# Material for this task
■ ■ ■

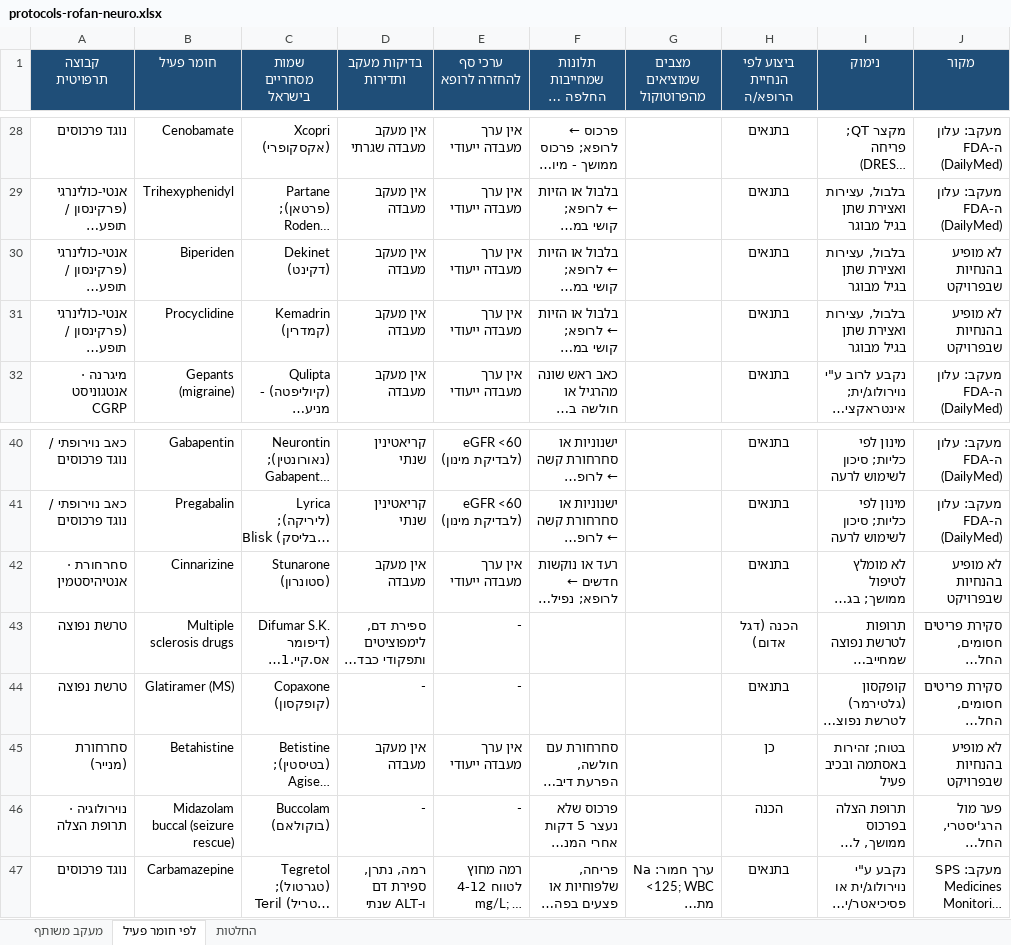
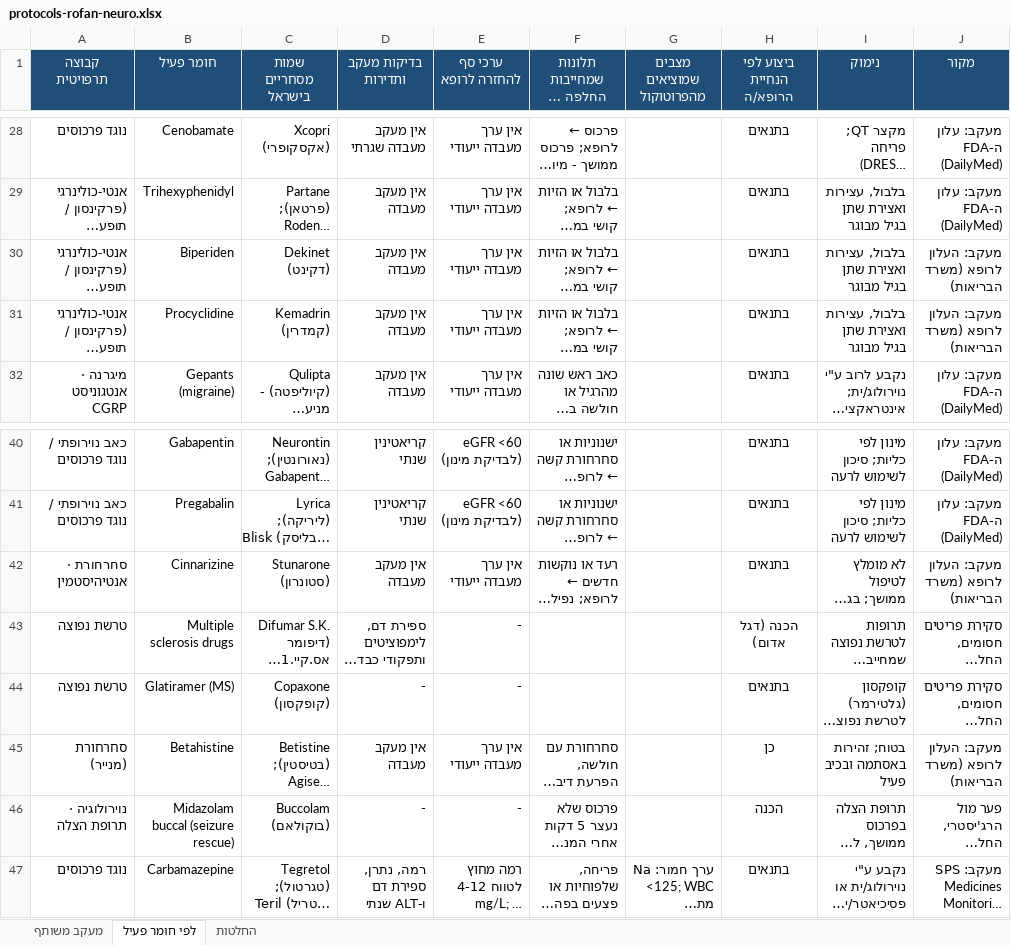
Before and after one commit to asseoy/medical_aids, an Excel workbook: protocols-rofan-neuro.xlsx, sheet לפי חומר פעיל, drawn as a sheet; only a part is shown, gaps mark what is left out; long unchanged cells end in …; values as stored, in another font and other column widths than the file's, no borders; charts and pictures and conditional formats not drawn; the diff names each change by its address in the sheet, - before the commit and + after, or states it on an @@ line.

```diff
--- a/protocols-rofan-neuro.xlsx (sheet לפי חומר פעיל)
+++ b/protocols-rofan-neuro.xlsx (sheet לפי חומר פעיל)
-J30:J31 (מקור): לא מופיע בהנחיות שבפרויקט
+J30:J31 (מקור): מעקב: העלון לרופא (משרד הבריאות)
-J42 (מקור): לא מופיע בהנחיות שבפרויקט
+J42 (מקור): מעקב: העלון לרופא (משרד הבריאות)
-J45 (מקור): לא מופיע בהנחיות שבפרויקט
+J45 (מקור): מעקב: העלון לרופא (משרד הבריאות)
```
Also changed, not shown: protocols-rofan-blood.xlsx, protocols-rofan-gi.xlsx, 18 other files.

■ ■ ■

# What the exercise asks
Each line of the data should be printed again exactly. Please leave pictures out.

# Written answer
Before and after one commit to asseoy/medical_aids, an Excel workbook: protocols-rofan-neuro.xlsx, sheet לפי חומר פעיל, drawn as a sheet; only a part is shown, gaps mark what is left out; long unchanged cells end in …; values as stored, in another font and other column widths than the file's, no borders; charts and pictures and conditional formats not drawn; the diff names each change by its address in the sheet, - before the commit and + after, or states it on an @@ line.

```diff
--- a/protocols-rofan-neuro.xlsx (sheet לפי חומר פעיל)
+++ b/protocols-rofan-neuro.xlsx (sheet לפי חומר פעיל)
-J30:J31 (מקור): לא מופיע בהנחיות שבפרויקט
+J30:J31 (מקור): מעקב: העלון לרופא (משרד הבריאות)
-J42 (מקור): לא מופיע בהנחיות שבפרויקט
+J42 (מקור): מעקב: העלון לרופא (משרד הבריאות)
-J45 (מקור): לא מופיע בהנחיות שבפרויקט
+J45 (מקור): מעקב: העלון לרופא (משרד הבריאות)
```
Also changed, not shown: protocols-rofan-blood.xlsx, protocols-rofan-gi.xlsx, 18 other files.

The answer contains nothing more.